▸ **Goal of the exercise**: A word-for-word copy of the line containing "Apply whitespace to" and every following line to the end of the data below is all the answer should hold.

(Front-end code edit data)
☆ ☆ ☆ ☆

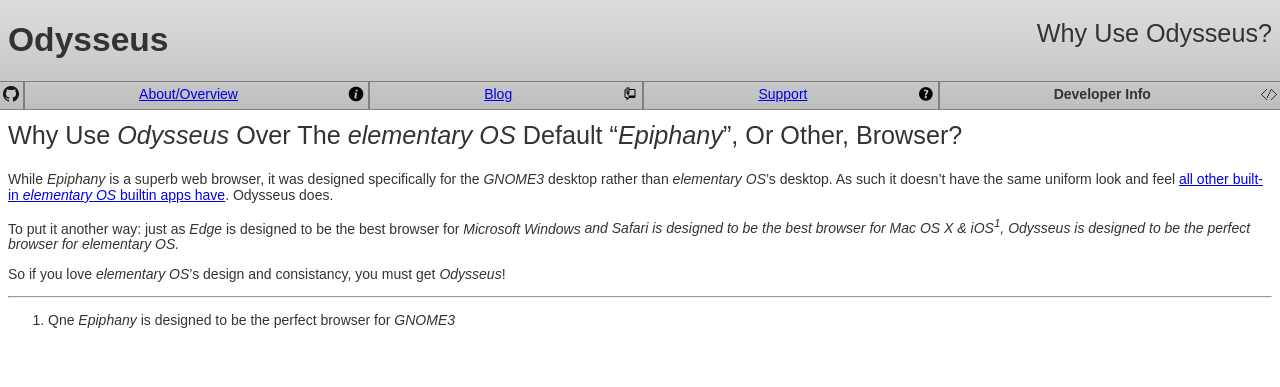
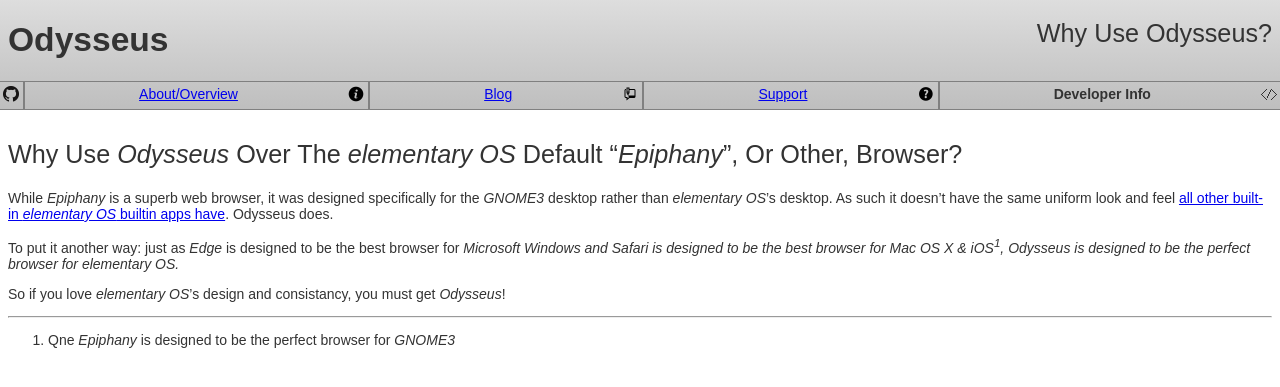
Before and after one commit to alcinnz/Odysseus-support, a Jekyll site: the page built from _guides/why-use-odyssus.md, in a window 1280 px wide. Shown: the top 387 px of the page. Built offline with Jekyll 4.4.1, drawn with Linux system fonts in a browser that asks for light colours.

Commit message:
Apply whitespace to all headings following the header

```diff
--- a/_layouts/page.html
+++ b/_layouts/page.html
@@ -55,7 +55,7 @@
     margin: -10px;
     padding: 0 10px;
 }
-header + p {
+header + p, header + h1, header + h2, header + h3 {
     margin-top: 40px;
 }
 header h1 {
```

☆ ☆ ☆ ☆

▸ **Expected output**:
Apply whitespace to all headings following the header

```diff
--- a/_layouts/page.html
+++ b/_layouts/page.html
@@ -55,7 +55,7 @@
     margin: -10px;
     padding: 0 10px;
 }
-header + p {
+header + p, header + h1, header + h2, header + h3 {
     margin-top: 40px;
 }
 header h1 {
```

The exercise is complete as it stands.